What to do: Retype the data exactly, so that every line matches the original.

___ Exercise material ___

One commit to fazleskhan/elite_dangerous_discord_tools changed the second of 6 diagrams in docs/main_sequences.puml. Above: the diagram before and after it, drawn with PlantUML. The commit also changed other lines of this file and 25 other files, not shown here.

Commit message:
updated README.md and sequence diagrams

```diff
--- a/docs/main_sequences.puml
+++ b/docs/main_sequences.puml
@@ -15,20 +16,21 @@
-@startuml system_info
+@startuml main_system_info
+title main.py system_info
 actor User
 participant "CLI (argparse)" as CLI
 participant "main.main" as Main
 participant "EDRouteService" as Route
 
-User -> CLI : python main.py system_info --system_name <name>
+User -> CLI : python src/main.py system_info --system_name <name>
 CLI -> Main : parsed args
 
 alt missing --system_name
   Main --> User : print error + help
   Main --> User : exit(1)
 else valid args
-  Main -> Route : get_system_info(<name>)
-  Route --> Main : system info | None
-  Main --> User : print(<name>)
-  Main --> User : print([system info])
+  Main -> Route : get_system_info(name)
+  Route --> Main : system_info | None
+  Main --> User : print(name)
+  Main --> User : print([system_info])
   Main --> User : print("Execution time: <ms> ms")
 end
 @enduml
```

___

Output for this exercise:
One commit to fazleskhan/elite_dangerous_discord_tools changed the second of 6 diagrams in docs/main_sequences.puml. Above: the diagram before and after it, drawn with PlantUML. The commit also changed other lines of this file and 25 other files, not shown here.

Commit message:
updated README.md and sequence diagrams

```diff
--- a/docs/main_sequences.puml
+++ b/docs/main_sequences.puml
@@ -15,20 +16,21 @@
-@startuml system_info
+@startuml main_system_info
+title main.py system_info
 actor User
 participant "CLI (argparse)" as CLI
 participant "main.main" as Main
 participant "EDRouteService" as Route
 
-User -> CLI : python main.py system_info --system_name <name>
+User -> CLI : python src/main.py system_info --system_name <name>
 CLI -> Main : parsed args
 
 alt missing --system_name
   Main --> User : print error + help
   Main --> User : exit(1)
 else valid args
-  Main -> Route : get_system_info(<name>)
-  Route --> Main : system info | None
-  Main --> User : print(<name>)
-  Main --> User : print([system info])
+  Main -> Route : get_system_info(name)
+  Route --> Main : system_info | None
+  Main --> User : print(name)
+  Main --> User : print([system_info])
   Main --> User : print("Execution time: <ms> ms")
 end
 @enduml
```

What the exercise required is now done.